Using discarded wood to create one-of-a-kind bowls, an 80-year-old Vancouver man has turned what he calls a small gesture from his garage into a large fundraiser with global interest.
“I feel so happy to do something for somebody,” Nirmal Singh Bhogal said about his effort to raise funds for kids with cancer in B.C.
Bhogal’s labour of love begins at the crack of dawn nearly every day, working well past dusk and taking his core value of selfless service, known as seva in Punjabi, to a new level.
Using dozens, at times hundreds, of pieces of wood, he meticulously puts together and perfects all kinds of bowls.
The project started as a pastime in place of Bhogal’s usual volunteer shifts with the Canadian Cancer Society and Meals on Wheels, both largely cancelled due to the pandemic.
His bowl-carving project has taken on a life of its own since he decided to sell them by donation.
“I mostly I pick up wood from the forest,” Bhogal said.

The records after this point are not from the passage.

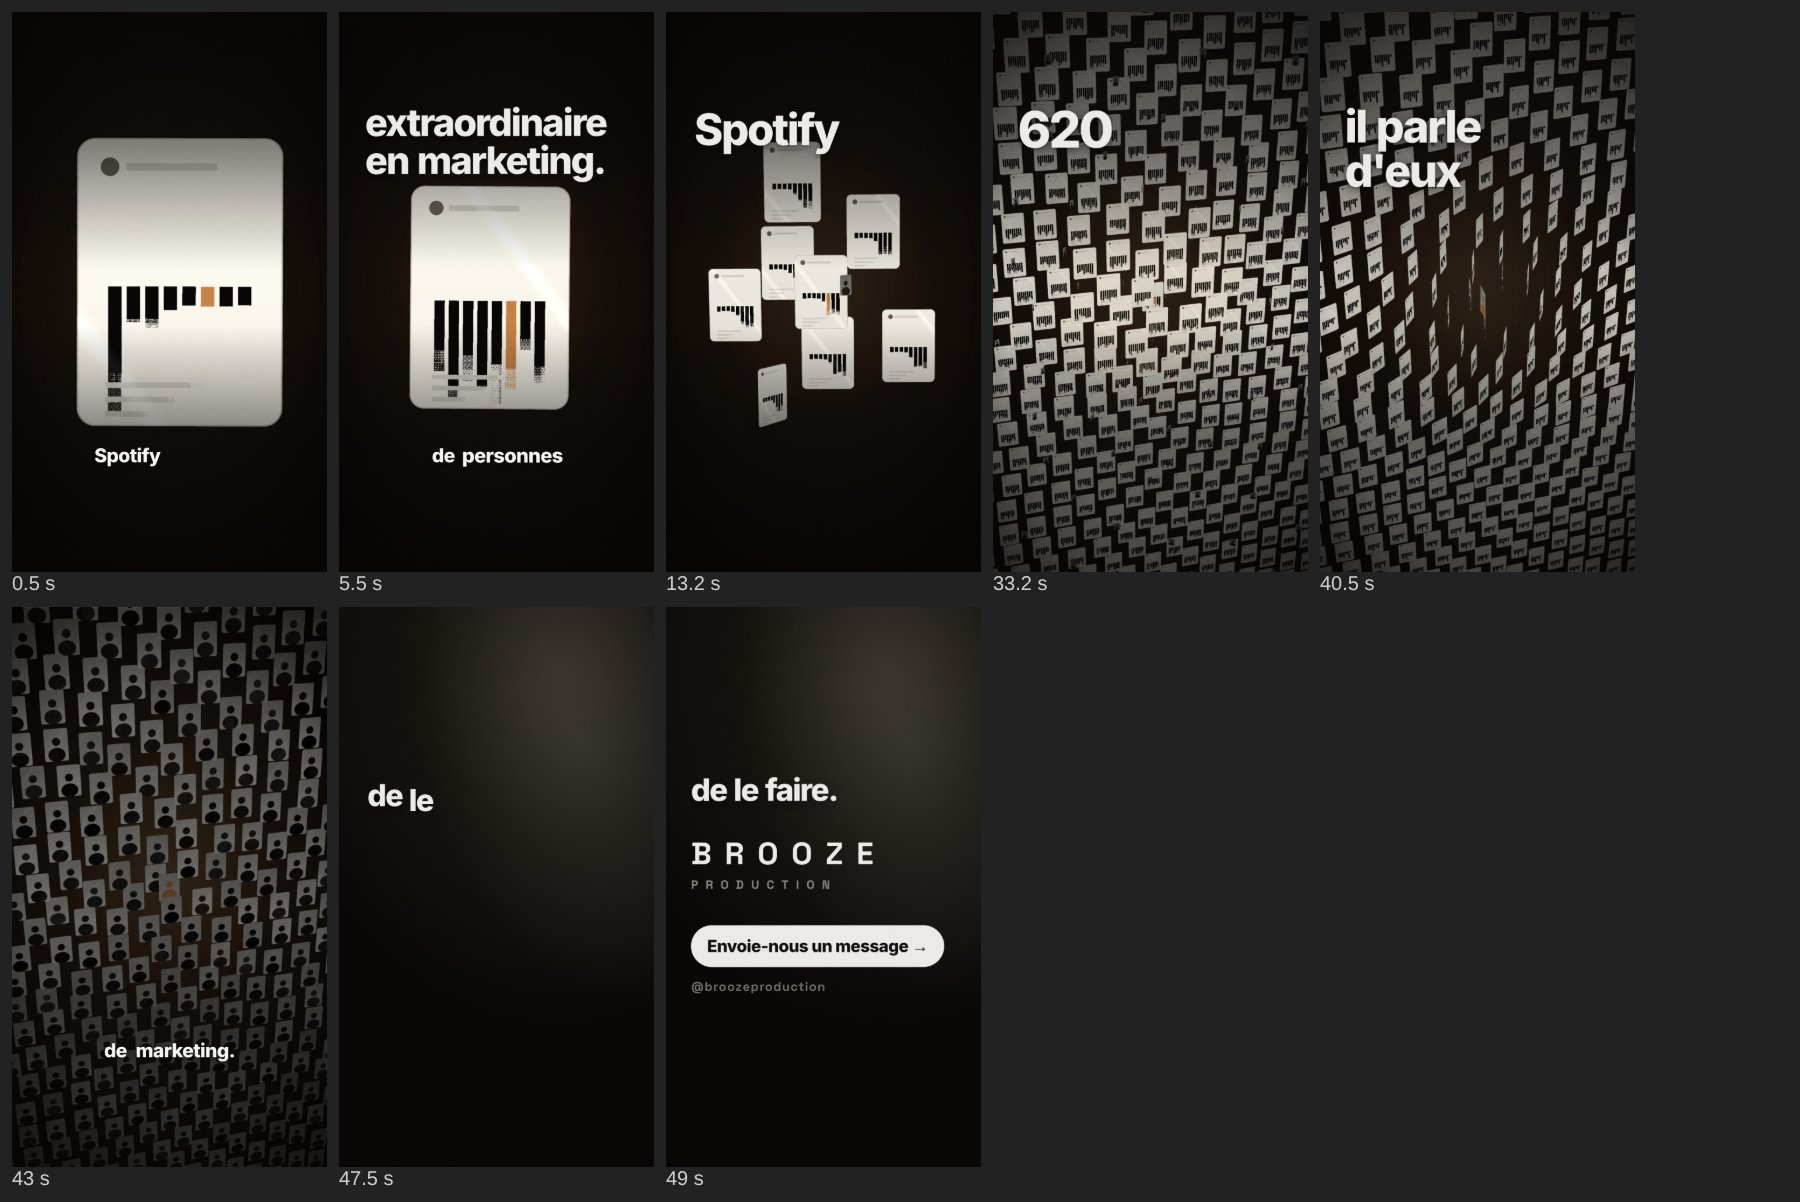
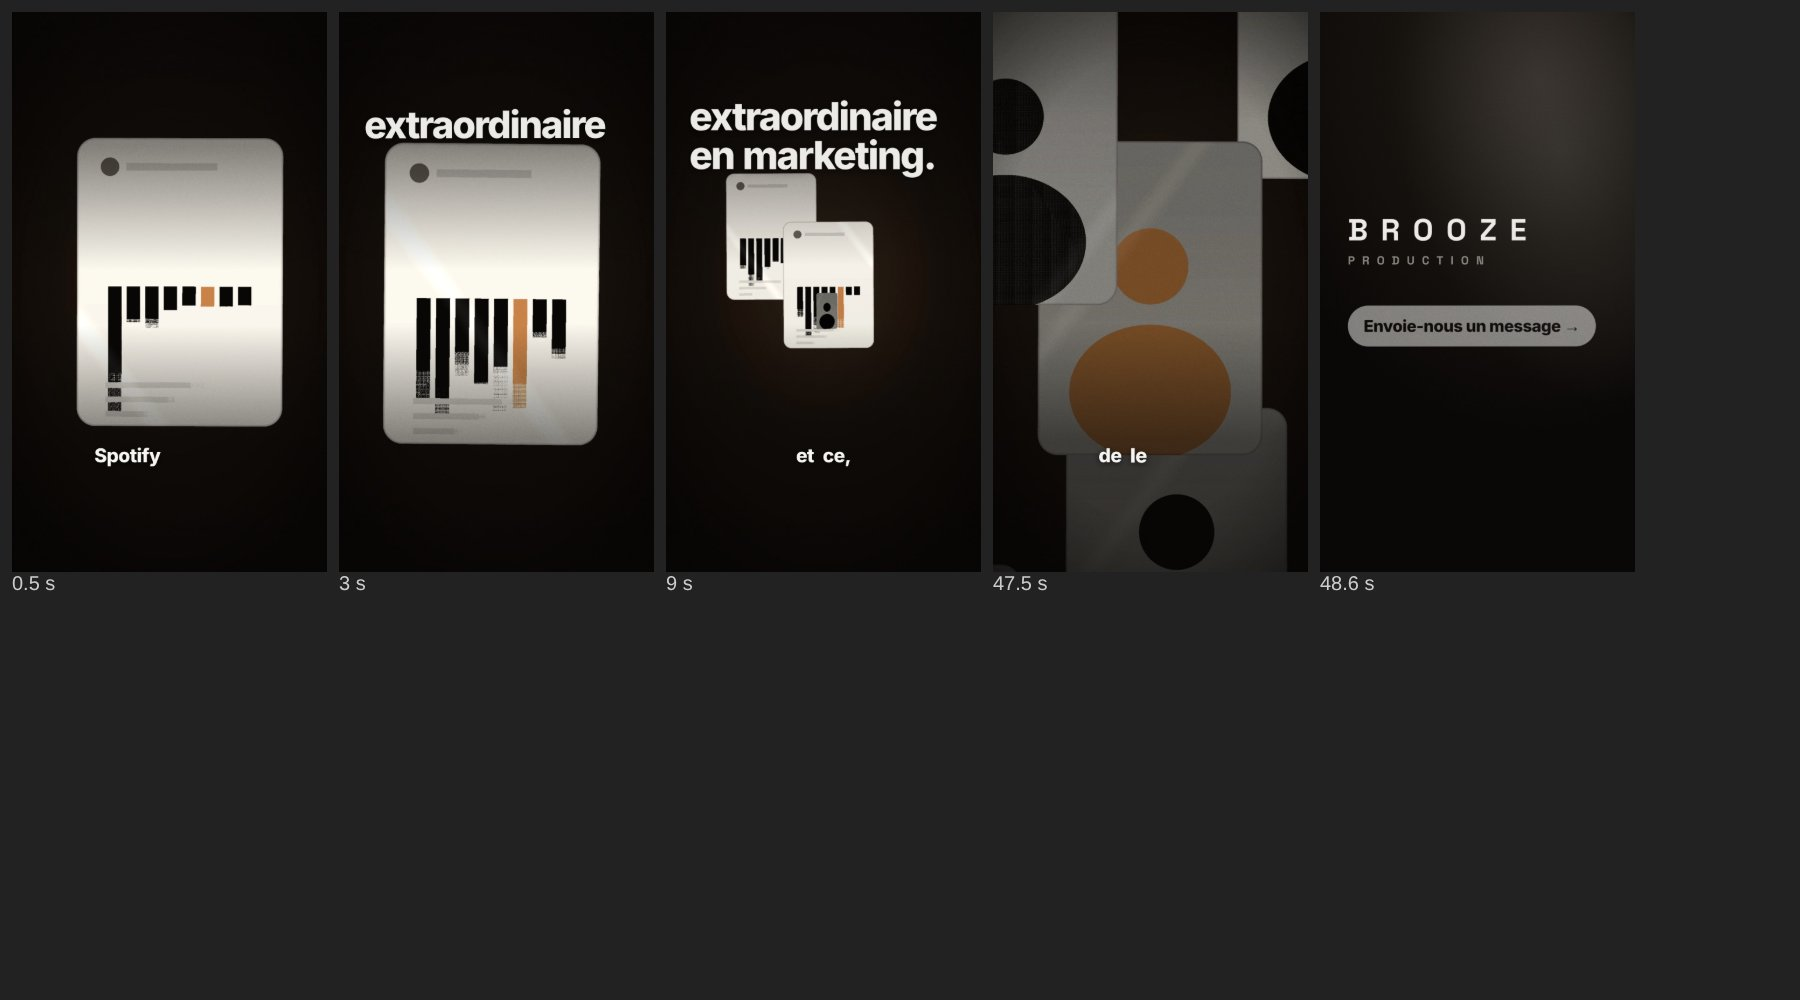
Reel Spotify: correction speckle des barres

diff --git a/reel/creations/champ.html b/reel/creations/champ.html
@@ -63,6 +63,7 @@ const mat = new THREE.ShaderMaterial({
   float hash(float n){return fract(sin(n*91.3458)*47453.5453);}
   float sdRB(vec2 p,vec2 b,float r){vec2 q=abs(p)-b+r;return length(max(q,0.))+min(max(q.x,q.y),0.)-r;}
   void main(){
+    float vS=floor(vSeed*4096.+.5)/4096.;
     vec2 p=(vUv-.5)*vec2(1.,1.4); float d=sdRB(p,vec2(.5,.7),.09);
     if(d>0.) discard;
     float edge=smoothstep(0.,-.012,d);
@@ -77,24 +78,24 @@ const mat = new THREE.ShaderMaterial({
       float bx=(p.x+.36)/.72; float k=floor(bx*8.);
       if(bx>0.&&bx<1.){
         float fx=fract(bx*8.); int ki=int(clamp(k,0.,7.)); float hv=uHist[ki];
-        float h=.1+.62*clamp(hv*(.55+.6*hash(vSeed*50.+k)),0.,1.);
+        float h=.1+.62*clamp(hv*(.55+.6*hash(vS*50.+k)),0.,1.);
         float inBar=step(.14,fx)*step(fx,.86)*step(-.36,p.y)*step(p.y,-.36+h*.8);
         vec3 bc=mix(ink,soft,vHero>.5?0.:.4); if(vHero>.5&&k==5.) bc=cu;
         col=mix(col,bc,inBar);
       }
       // lignes de texte abstraites
-      for(int i=0;i<3;i++){float y=-.5-float(i)*.07; float w=.5-float(i)*.13-hash(vSeed*9.+float(i))*.1;
+      for(int i=0;i<3;i++){float y=-.5-float(i)*.07; float w=.5-float(i)*.13-hash(vS*9.+float(i))*.1;
         col=mix(col,studio,step(abs(p.y-y),.014)*step(-.36,p.x)*step(p.x,-.36+w));}
     } else {
-      vec3 tone=vSeed<.34?studio:(vSeed<.67?vec3(.91,.9,.88):vec3(.78,.77,.75));
+      vec3 tone=vS<.34?studio:(vS<.67?vec3(.91,.9,.88):vec3(.78,.77,.75));
       col=mix(tone,tone*.88,smoothstep(-.6,.7,p.y));
-      vec3 sil=vHero>.5?cu:mix(ink,soft,hash(vSeed*7.)*.55);
+      vec3 sil=vHero>.5?cu:mix(ink,soft,hash(vS*7.)*.55);
       float head=step(length((p-vec2(0.,.14))*vec2(1.,1.)),.17);
       vec2 q=(p-vec2(0.,-.42))/vec2(.36,.30); float body=step(length(q),1.);
       col=mix(col,sil,max(head,body));
     }
     // reflet qui glisse + éclat de l'anneau
-    float sheen=smoothstep(.07,0.,abs(p.x*.8+p.y*.6-.55*sin(uT*.35+vSeed*6.)));
+    float sheen=smoothstep(.07,0.,abs(p.x*.8+p.y*.6-.55*sin(uT*.35+vS*6.)));
     col+=sheen*.06; col+=vGlow*vec3(.1,.08,.05);
     col*=vShade*exp(-vDepth*.0065);
     col=mix(col,col*.55,smoothstep(-.012,0.,d)*.6);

With an uptick in demand for his bowls, he’s been accepting donated wood, including cherry and walnut, and covering the costs for supplies and materials to ensure all funds raised go to the oncology department at the BC Children’s Hospital,” he said.
“People give us a good response, there is a lot of interest,” Bhogal said, adding he was surprised by the demand, coming from all over the world.
The family has raised nearly $20,000 in less than six months, quadruple their initial goal.
“The goal started at $5,000, then it went up to $10,000 and now we’re nearing $20,000, so our next goal just has to be more,” Mehar said.
Mehar, who along with his relatives call Nirmal “Baba,” said the initiative’s name, Baba’s Boo Boo Bowls, is to signify the ‘boo boo’s’ they hope to help heal in children and the nature of the scrap wood they use.
“All the wood kind of has boo boo’s — it’s not perfect wood,” he said.
While Bhogal looked to YouTube to perfect the art of making the bowls themselves, he comes from a long lineage of carpenters.
He learned the craft from his own grandfather in India, where the family ran a carpentry business called Fine Furniture Experts in Punjab.
Before coming to Canada in 1973, he lived in England. He says he always found ways to keep his passions for carving and community involvement alive.
For years, his work been featured in various B.C. gurdwaras and in the main float at the annual Vaisakhi parade in Surrey.
Now from inside a small Vancouver garage, he’s passing his wood working skills and wisdom on to an entire community, and promising never to be turned off from using his gifts to give back.
“I feel happy to do something for somebody,” he said.
Bhogal also has personal connections to the cause, having known and helped several people who have cancer throughout his life.
“We’ve been so inspired by Nirmal and his family; this initiative stemmed from his desire to help the kids of B.C. in a real, tangible way,” a spokesperson for the B.C. Children’s Hospital Foundation said.
“The impact can’t be overstated. Supporters like Nirmal are so important … and we can’t express enough gratitude to them.”
The foundation says one in five children with cancer in B.C., don’t survive, but donor support over the years has helped the odds of survival among children increase dramatically.
“The cutting-edge research initiatives, the next generation of childhood cancer experts and the long-term psychosocial and medical programs required to beat these odds depends on donor support,” the foundation said.
You can click here for a link to the foundation’s direct donation page.
All bowls can be ordered here.